"When politics does come up from the pulpit, a majority of those in the pews (62%) say they agree with their leaders. The political overlap is particularly strong among evangelical Protestants, three-quarters of whom (76%) say they agree with their pastor’s political opinions, the survey found." - Christianity Today
"...an analysis by the Pew Research Center—billed as the first of its kind—of 49,719 sermons delivered in April and May that were shared online by 6,431 churches. Pew described its research as 'the most exhaustive attempt to date to catalogue and analyze American religious sermons.'" - Christianity Today

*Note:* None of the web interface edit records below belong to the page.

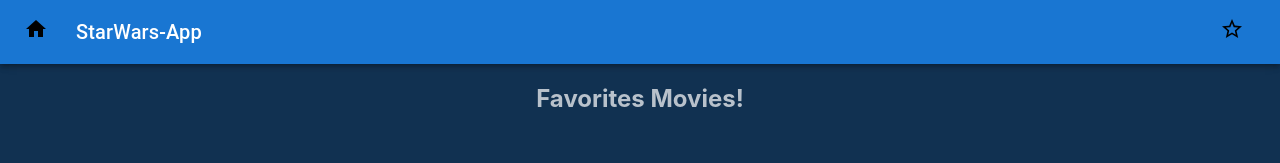
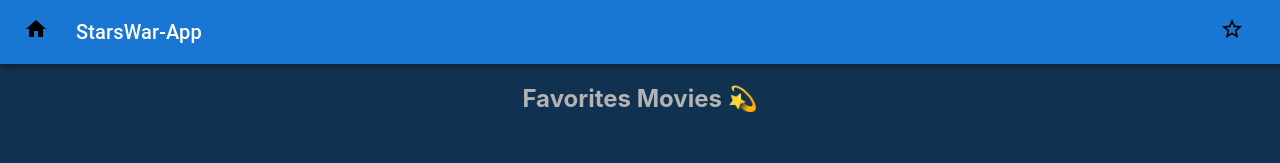
Before and after one commit to itayros1994/starWars, a React (Create React App) app: page /#/favorites in a window 1280 px wide. Shown: the top 163 px of the page. Built offline with nearby package versions, Linux system fonts and the light colour scheme.

Commit message:
fixing favorite bag

```diff
--- a/package.json
+++ b/package.json
@@ -1,4 +1,5 @@
 {
+  "homepage": "http://itayros1994.github.io/starWars",
   "name": "star-wars",
   "version": "0.1.0",
   "private": true,
@@ -12,6 +13,7 @@
     "@testing-library/react": "^11.2.7",
     "@testing-library/user-event": "^12.8.3",
     "axios": "^0.24.0",
+    "gh-pages": "^3.2.3",
     "react": "^17.0.2",
     "react-dom": "^17.0.2",
     "react-loader-spinner": "^4.0.0",
@@ -22,6 +24,8 @@
     "web-vitals": "^1.1.2"
   },
   "scripts": {
+    "predeploy": "npm run build",
+    "deploy": "gh-pages -d build",
     "start": "react-scripts start",
     "build": "react-scripts build",
     "test": "react-scripts test",
--- a/src/App.js
+++ b/src/App.js
@@ -20,14 +20,14 @@ function App() {
 
   // Add Movie To Favorites
   const onSetToFavorties = (movie) => {
-    handleClick();
-    handleClose();
     if (
       favoritesMovies.findIndex(
         (favoriteMovie) => favoriteMovie.title === movie.title
       ) !== -1
     )
       return favoritesMovies;
+    handleClick();
+    handleClose();
     setFavoritesMovies([...favoritesMovies, movie]);
     localStorage.setItem("favoritesMovies", JSON.stringify(favoritesMovies));
   };
@@ -39,7 +39,6 @@ function App() {
     );
     localStorage.setItem("favoritesMovies", JSON.stringify(favoritesMovies));
   };
-
 
   // Closing And Opening The Snack Bar
   const handleClick = () => {
--- a/src/assets/style/main.scss
+++ b/src/assets/style/main.scss
@@ -26,8 +26,7 @@ body {
 }
 
 .hero{
-  color: white;
-  opacity: 70%;
+  color: rgb(179, 179, 179);
 }
 
 .link {
--- a/src/cmps/Header.jsx
+++ b/src/cmps/Header.jsx
@@ -70,7 +70,7 @@ export function Header({favoritesMovies}) {
       }}
       open={isMobileMenuOpen}
       onClose={handleMobileMenuClose}
-    >
+      >
       <MenuItem>
         <IconButton size="large" aria-label="show 4 new mails" color="inherit">
           <Badge badgeContent={favoritesMovies.length} color="error">
@@ -107,7 +107,7 @@ export function Header({favoritesMovies}) {
             component="div"
             sx={{ display: { xs: 'none', sm: 'block' } }}
           >
-            StarWars-App
+            StarsWar-App
           </Typography>
           <Box sx={{ flexGrow: 1 }} />
           <Box sx={{ display: { xs: 'none', md: 'flex' } }}>
--- a/src/cmps/MovieList.jsx
+++ b/src/cmps/MovieList.jsx
@@ -15,7 +15,7 @@ export function MovieList({ movies, onSetToFavorties}) {
   return (
     <div className='movie-list-container'>
       <div className='movie-preview-container'>
-      <h2 className='choose-movie'>Choose StarWar Movie 💥</h2>
+      <h2 className='choose-movie'>Choose StarsWar Movie 🎬</h2>
         {movies.map((movie) => {
           return <MoviePreview selectMovie={selectMovie} movie={movie}/>;
         })}
--- a/src/pages/Favorties.jsx
+++ b/src/pages/Favorties.jsx
@@ -4,14 +4,17 @@ import { MoviePreview } from "../cmps/MoviePreview";
 
 export function Favorties({ favoritesMovies, onRemoveFromFavorites }) {
 
+  const nothing =()=> {
+  }
+
   return (
     <div>
-      <h2 className="hero">Favorites Movies!</h2>
+      <h2 className="hero">Favorites Movies 💫</h2>
       <div className="favorites-container">
         {favoritesMovies.map((movie) => {
           return (
             <div className="favorite">
-              <MoviePreview movie={movie}/>
+              <MoviePreview movie={movie} selectMovie={nothing} />
               <Button variant="contained" color="info" onClick={() => onRemoveFromFavorites(movie)}>
                 Remove
               </Button>
--- a/src/pages/StarWarsApp.jsx
+++ b/src/pages/StarWarsApp.jsx
@@ -14,7 +14,7 @@ export function StarWarsApp({ onSetToFavorties}) {
 
   return (
     <div>
-      <h2 className='hero'>StarWars App 💥 </h2>
+      <h2 className='hero'>StarsWar App 💥 </h2>
       <MovieList onSetToFavorties={onSetToFavorties} movies={movies} />
     </div>
   );
```
Also changed, not shown: 1 other file (tests, documents, lock files or other folders).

"And, again, researchers found that Christians — as well as Jews and people of no faith — live in the smallest households. In the U.S., the three groups live in similarly sized households, on average — 3.4 people for Christians, 3.2 for people of no faith and 3.0 for Jews... .Muslims across the globe live in the biggest households, with the average Muslim residing in a home of 6.4 people." - RNS
"65% of American adults describe themselves as Christians when asked about their religion, down 12 percentage points over the past decade. Meanwhile, the religiously unaffiliated share of the population, consisting of people who describe their religious identity as atheist, agnostic or 'nothing in particular,' now stands at 26%, up from 17% in 2009." - Pew